DESCRIPTION OF THE TASK:
The answer must consist of every line in the records that contains the word "instructionEdit".

DATA TO USE:
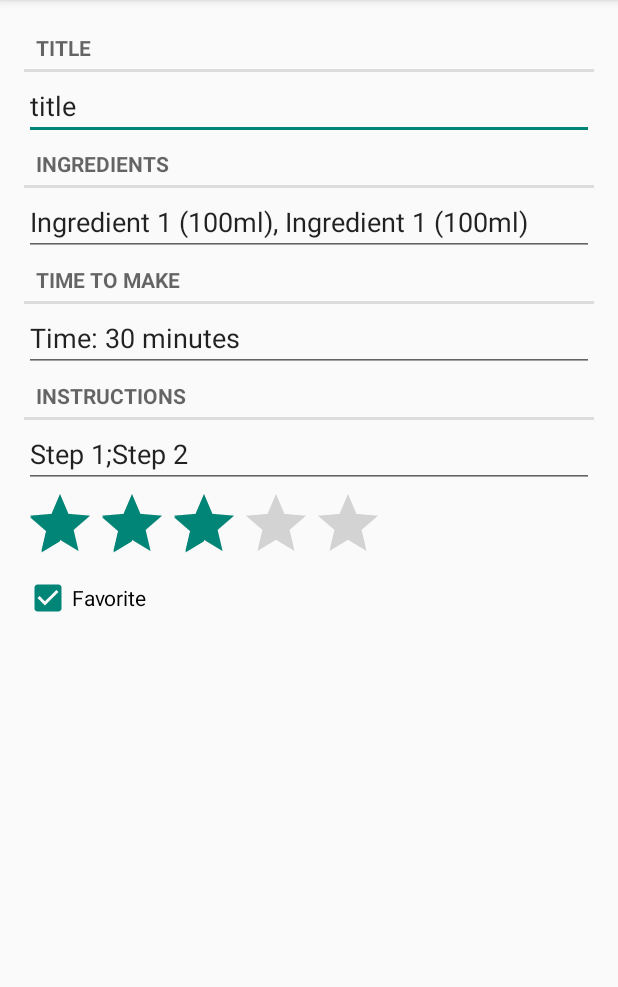
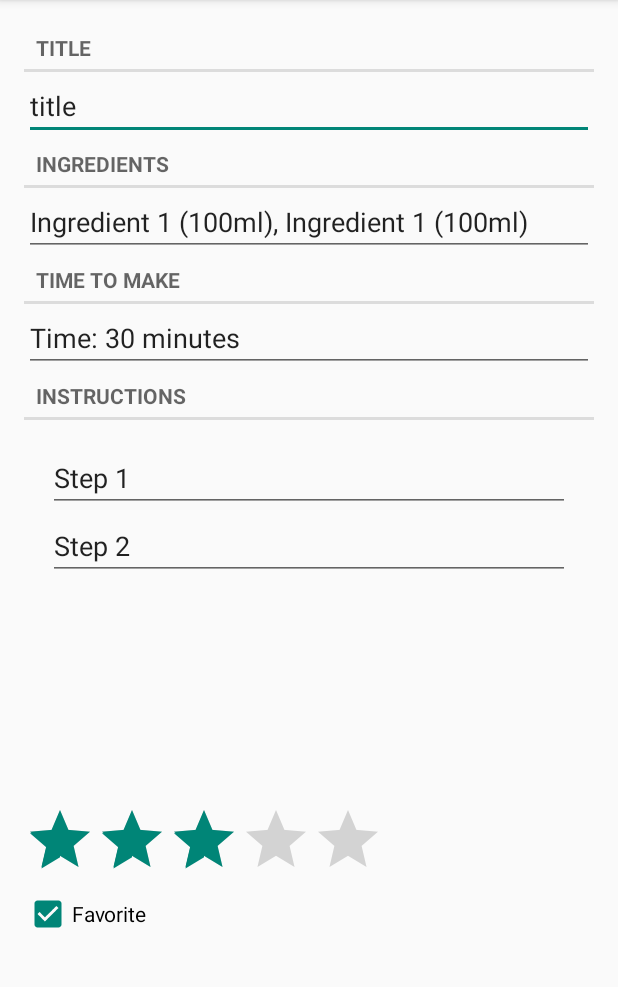
Before and after one commit to bullzombie43/NomNomNow-1, an Android app: the RecipeListFragment screen opened directly, with no data from a screen before it, after a tap on "ADD RECIPE", on a phone screen of 412 x 824 dp, the part 84-1071 px from its top. Run offline under Robolectric (Android 15) with nearby library versions, the phone set to English and light mode, and no system bars.

```diff
--- a/app/src/main/java/com/bignerdranch/android/pantrypal/ChatGPTRecipeFetcher.java
+++ b/app/src/main/java/com/bignerdranch/android/pantrypal/ChatGPTRecipeFetcher.java
@@ -42,6 +42,9 @@ public class ChatGPTRecipeFetcher {
                 + "- Ensure all values follow the correct data type:\n"
                 + "  - totalTimeMinutes, servings, and difficulty must be numbers, not strings.\n"
                 + "- Ensure ingredient names are formatted clearly and concisely.\n"
+                + "- The \"instructions\" array must contain exactly one step per element.\n"
+                + "  - Each string must begin with \"Step X:\" (e.g., \"Step 1:\", \"Step 2:\").\n"
+                + "  - Do not combine multiple steps into one array item.\n"
                 + "- If generating multiple recipes with the same input ingredients, vary the recipes by sometimes:\n"
                 + "  - Using only the provided ingredients,\n"
                 + "  - Adding a few common complementary ingredients to enhance the recipe while keeping it realistic.\n"
--- /dev/null
+++ b/app/src/main/java/com/bignerdranch/android/pantrypal/InstructionAdapter.java
@@ -0,0 +1,75 @@
+package com.bignerdranch.android.pantrypal;
+
+import android.text.Editable;
+import android.text.TextWatcher;
+import android.view.LayoutInflater;
+import android.view.View;
+import android.view.ViewGroup;
+import android.widget.EditText;
+
+import androidx.annotation.NonNull;
+import androidx.recyclerview.widget.RecyclerView;
+
+import java.util.List;
+
+public class InstructionAdapter extends RecyclerView.Adapter<InstructionAdapter.InstructionViewHolder> {
+
+    private List<String> instructions;
+
+    public InstructionAdapter(List<String> instructions) {
+        this.instructions = instructions;
+    }
+
+    @NonNull
+    @Override
+    public InstructionViewHolder onCreateViewHolder(@NonNull ViewGroup parent, int viewType) {
+        View view = LayoutInflater.from(parent.getContext()).inflate(R.layout.instruction_item, parent, false);
+        return new InstructionViewHolder(view);
+    }
+
+    @Override
+    public void onBindViewHolder(@NonNull InstructionViewHolder holder, int position) {
+        holder.bind(position);
+    }
+
+    @Override
+    public int getItemCount() {
+        return instructions.size();
+    }
+
+    class InstructionViewHolder extends RecyclerView.ViewHolder {
+        EditText instructionEdit;
+        TextWatcher textWatcher;
+
+        InstructionViewHolder(View itemView) {
+            super(itemView);
+            instructionEdit = itemView.findViewById(R.id.instruction_edit);
+        }
+
+        void bind(int position) {
+            // Remove previous watcher if any to avoid weird bugs
+            if (textWatcher != null) {
+                instructionEdit.removeTextChangedListener(textWatcher);
+            }
+
+            instructionEdit.setText(instructions.get(position));
+
+            textWatcher = new TextWatcher() {
+                @Override public void beforeTextChanged(CharSequence s, int start, int count, int after) {}
+                @Override public void onTextChanged(CharSequence s, int start, int before, int count) {}
+
+                @Override
+                public void afterTextChanged(Editable editable) {
+                    instructions.set(getAdapterPosition(), editable.toString());
+                }
+
+            };
+
+            instructionEdit.addTextChangedListener(textWatcher);
+        }
+    }
+
+    public List<String> getUpdatedInstructions() {
+        return instructions;
+    }
+}
--- a/app/src/main/java/com/bignerdranch/android/pantrypal/Recipe.java
+++ b/app/src/main/java/com/bignerdranch/android/pantrypal/Recipe.java
@@ -1,6 +1,9 @@
 package com.bignerdranch.android.pantrypal;
 
+import android.text.TextUtils;
+
 import java.util.ArrayList;
+import java.util.Arrays;
 import java.util.List;
 import java.util.UUID;
 
@@ -46,7 +49,16 @@ public class Recipe {
         List<String> instructions = new ArrayList<>();
 
         for(int i = 0; i < array.length(); i++){
-            instructions.add(array.getString(i));
+            String entry = array.getString(i);
+
+            // Split on "Step X:" patterns
+            String[] steps = entry.split("(?=Step \\d+:)");
+            for (String step : steps) {
+                String trimmed = step.trim();
+                if (!trimmed.isEmpty()) {
+                    instructions.add(trimmed);
+                }
+            }
         }
 
         return instructions;
@@ -92,6 +104,7 @@ public class Recipe {
         mChanged = true;
     }
 
+
     public boolean isFavorite() {
         return mIsFavorite;
     }
@@ -117,6 +130,10 @@ public class Recipe {
     public void setInstructions(List<String> instructions) {
         mInstructions = instructions;
         mChanged = true;
+    }
+
+    public void setInstructions(String instructions){
+        mInstructions = Arrays.asList((TextUtils.split(", ", instructions)));
     }
 
     public int getDifficulty() {
--- a/app/src/main/java/com/bignerdranch/android/pantrypal/RecipeBook.java
+++ b/app/src/main/java/com/bignerdranch/android/pantrypal/RecipeBook.java
@@ -10,6 +10,7 @@ import com.bignerdranch.android.pantrypal.database.RecipeBaseHelper;
 import com.bignerdranch.android.pantrypal.database.RecipeCursorWrapper;
 import com.bignerdranch.android.pantrypal.database.RecipeDbSchema;
 
+import org.json.JSONArray;
 import org.json.JSONException;
 
 import java.io.IOException;
@@ -82,6 +83,8 @@ public class RecipeBook {
             }
             cursor.moveToFirst();
             return cursor.getRecipe();
+        } catch (JSONException e) {
+            throw new RuntimeException(e);
         } finally {
             cursor.close();
         }
@@ -110,6 +113,8 @@ public class RecipeBook {
                 }
                 cursor.moveToNext();
             }
+        } catch (JSONException e) {
+            throw new RuntimeException(e);
         } finally {
             cursor.close();
         }
@@ -172,7 +177,8 @@ public class RecipeBook {
     }
 
     private static String serializeInstructions(List<String> instructions) {
-        return String.join(";", instructions);
+        JSONArray jsonArray = new JSONArray(instructions);
+        return jsonArray.toString();
     }
 
 }
--- a/app/src/main/java/com/bignerdranch/android/pantrypal/RecipeFragment.java
+++ b/app/src/main/java/com/bignerdranch/android/pantrypal/RecipeFragment.java
@@ -14,8 +14,11 @@ import android.widget.RatingBar;
 import android.widget.TextView;
 
 import androidx.fragment.app.Fragment;
+import androidx.recyclerview.widget.LinearLayoutManager;
+import androidx.recyclerview.widget.RecyclerView;
 import androidx.viewpager2.widget.ViewPager2;
 
+import java.util.List;
 import java.util.UUID;
 
 public class RecipeFragment extends Fragment {
@@ -26,8 +29,9 @@ public class RecipeFragment extends Fragment {
     private EditText mTitleField;
     private EditText mIngredientsField;
     private EditText mTimeToMakeField;
-    private EditText mInstructionsField;
+    private RecyclerView mInstructionsField;
     private TextView mDifficultyField;
+    private List<String> mInstructionList;
 
     public static RecipeFragment newInstance(UUID recipeID){
         Bundle args = new Bundle();
@@ -106,30 +110,15 @@ public class RecipeFragment extends Fragment {
             }
         });
 
-        mInstructionsField = (EditText) v.findViewById(R.id.recipe_instructions);
-        mInstructionsField.setText(android.text.TextUtils.join(", ", mRecipe.getInstructions()));
-        mIngredientsField.addTextChangedListener(new TextWatcher() {
-            @Override
-            public void beforeTextChanged(
-                    CharSequence s, int start, int count, int after) {
-
-            }
-            @Override
-            public void onTextChanged(
-                    CharSequence s, int start, int before, int count) {
-                mRecipe.setTitle(s.toString());
-                mRecipe.setChanged(true);
-            }
-            @Override
-            public void afterTextChanged(Editable s) {
-
-            }
-        });
+        mInstructionList = mRecipe.getInstructions();
+        mInstructionsField = v.findViewById(R.id.instructionList);
+        mInstructionsField.setLayoutManager(new LinearLayoutManager(this.getContext()));
+        InstructionAdapter adapter = new InstructionAdapter(mInstructionList);
+        mInstructionsField.setAdapter(adapter);
 
         mTimeToMakeField = (EditText) v.findViewById(R.id.recipe_timetomake);
         mTimeToMakeField.setText("Time: " + formatTime(mRecipe.getTimetoMake()));
         RatingBar ratingBar = v.findViewById(R.id.recipe_difficulty);
-
 
         ratingBar.setRating(mRecipe.getDifficulty());
 
@@ -169,5 +158,4 @@ public class RecipeFragment extends Fragment {
             return mins > 0 ? String.format("%d hr %d min", hours, mins) : String.format("%d hr", hours);
         }
     }
-
 }
--- a/app/src/main/java/com/bignerdranch/android/pantrypal/RecipeGeneratorActivity.java
+++ b/app/src/main/java/com/bignerdranch/android/pantrypal/RecipeGeneratorActivity.java
@@ -2,6 +2,7 @@ package com.bignerdranch.android.pantrypal;
 
 import android.os.Bundle;
 import android.text.TextUtils;
+import android.util.Log;
 import android.widget.Button;
 import android.widget.EditText;
 import android.widget.Toast;
@@ -86,6 +87,7 @@ public class RecipeGeneratorActivity extends AppCompatActivity {
                     } else {
                         // Failure
                         runOnUiThread(() -> showToast("Failed to generate recipes: " + throwable.getMessage()));
+                        Log.d("Generation Failure", "Failed to generate recipes: " + throwable.getMessage());
                     }
         }, getMainExecutor());
 
--- a/app/src/main/java/com/bignerdranch/android/pantrypal/database/RecipeBaseHelper.java
+++ b/app/src/main/java/com/bignerdranch/android/pantrypal/database/RecipeBaseHelper.java
@@ -7,7 +7,7 @@ import android.database.sqlite.SQLiteOpenHelper;
 import com.bignerdranch.android.pantrypal.database.RecipeDbSchema.RecipeTable;
 
 public class RecipeBaseHelper extends SQLiteOpenHelper {
-    private static final int VERSION = 1;
+    private static final int VERSION = 2;
     private static final String DATABASE_NAME = "recipeBase.db";
     public RecipeBaseHelper(Context context) {
         super(context, DATABASE_NAME, null, VERSION);
@@ -19,6 +19,10 @@ public class RecipeBaseHelper extends SQLiteOpenHelper {
     }
     @Override
     public void onUpgrade(SQLiteDatabase db, int oldVersion, int newVersion) {
+        if (oldVersion < newVersion) {
+            // One-time wipe of all existing recipes
+            db.delete(RecipeDbSchema.RecipeTable.NAME, null, null);
+        }
     }
 
 }
--- a/app/src/main/java/com/bignerdranch/android/pantrypal/database/RecipeCursorWrapper.java
+++ b/app/src/main/java/com/bignerdranch/android/pantrypal/database/RecipeCursorWrapper.java
@@ -5,6 +5,9 @@ import android.database.CursorWrapper;
 
 import com.bignerdranch.android.pantrypal.Ingredient;
 import com.bignerdranch.android.pantrypal.Recipe;
+
+import org.json.JSONArray;
+import org.json.JSONException;
 
 import java.util.ArrayList;
 import java.util.Arrays;
@@ -16,13 +19,13 @@ public class RecipeCursorWrapper extends CursorWrapper {
         super(cursor);
     }
 
-    public Recipe getRecipe() {
+    public Recipe getRecipe() throws JSONException {
         String uuidString = getString(getColumnIndex(RecipeDbSchema.RecipeTable.Cols.UUID));
         String title = getString(getColumnIndex(RecipeDbSchema.RecipeTable.Cols.TITLE));
         double time = getDouble(getColumnIndex(RecipeDbSchema.RecipeTable.Cols.TIME));
         int favorited = getInt(getColumnIndex(RecipeDbSchema.RecipeTable.Cols.FAVORITED));
         String ingredientsString = getString(getColumnIndex(RecipeDbSchema.RecipeTable.Cols.INGREDIENTS));
-        String instructionsString = getString(getColumnIndex(RecipeDbSchema.RecipeTable.Cols.INSTRUCTIONS));
+        List<String> instructionList = getInstructionList();
         int difficulty = getInt(getColumnIndex(RecipeDbSchema.RecipeTable.Cols.DIFFICULTY));
 
 
@@ -46,18 +49,17 @@ public class RecipeCursorWrapper extends CursorWrapper {
         }
         recipe.setIngredients(ingredients);
 
-        // Convert comma-separated instructions to List<String>
-        List<String> instructions = new ArrayList<>();
-        if (instructionsString != null && !instructionsString.isEmpty()) {
-            String[] steps = instructionsString.split(",");
-            for (String step : steps) {
-                instructions.add(step.trim());
-            }
-        }
-        recipe.setInstructions(instructions);
+        recipe.setInstructions(instructionList);
 
         return recipe;
     }
 
+    public List<String> getInstructionList() throws JSONException {
+        String instructionsString = getString(getColumnIndex(RecipeDbSchema.RecipeTable.Cols.INSTRUCTIONS));
+        JSONArray array = new JSONArray(instructionsString);
+
+        return Recipe.parseInstructions(array);
+    }
+
 
 }
--- a/app/src/main/res/layout/fragment_recipe.xml
+++ b/app/src/main/res/layout/fragment_recipe.xml
@@ -44,19 +44,21 @@
         android:layout_height="wrap_content"
         android:text="@string/recipe_instructions_label"/>
 
-    <EditText
-        android:id="@+id/recipe_instructions"
+    <androidx.recyclerview.widget.RecyclerView
+        android:id="@+id/instructionList"
         android:layout_width="match_parent"
-        android:layout_height="wrap_content" />
+        android:layout_height="256dp"
+        android:padding="16dp"
+        />
 
     <RatingBar
         android:id="@+id/recipe_difficulty"
         android:layout_width="wrap_content"
         android:layout_height="wrap_content"
+        android:isIndicator="false"
         android:numStars="5"
-        android:stepSize="1"
         android:rating="3"
-        android:isIndicator="false"/>
+        android:stepSize="1" />
 
     <CheckBox
         android:id="@+id/recipe_favorite"
--- /dev/null
+++ b/app/src/main/res/layout/instruction_item.xml
@@ -0,0 +1,10 @@
+<?xml version="1.0" encoding="utf-8"?>
+<EditText android:id="@+id/instruction_edit"
+    android:layout_width="match_parent"
+    android:layout_height="wrap_content"
+    android:hint="@string/enter_step"
+    android:imeOptions="actionNext"
+    android:maxLines="5"
+    android:inputType="textCapSentences|textMultiLine"
+    xmlns:android="http://schemas.android.com/apk/res/android"
+    />
--- a/app/src/main/res/values/strings.xml
+++ b/app/src/main/res/values/strings.xml
@@ -17,6 +17,7 @@
     <string name="clear_recipes">Clear Recipes</string>
     <string name="clear_recipes_string">Clear Recipes</string>
     <string name="difficulty">difficulty</string>
+    <string name="enter_step">Enter step</string>
 
 
 </resources>
```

OUTPUT FOR THIS EXERCISE:
+        EditText instructionEdit;
+            instructionEdit = itemView.findViewById(R.id.instruction_edit);
+                instructionEdit.removeTextChangedListener(textWatcher);
+            instructionEdit.setText(instructions.get(position));
+            instructionEdit.addTextChangedListener(textWatcher);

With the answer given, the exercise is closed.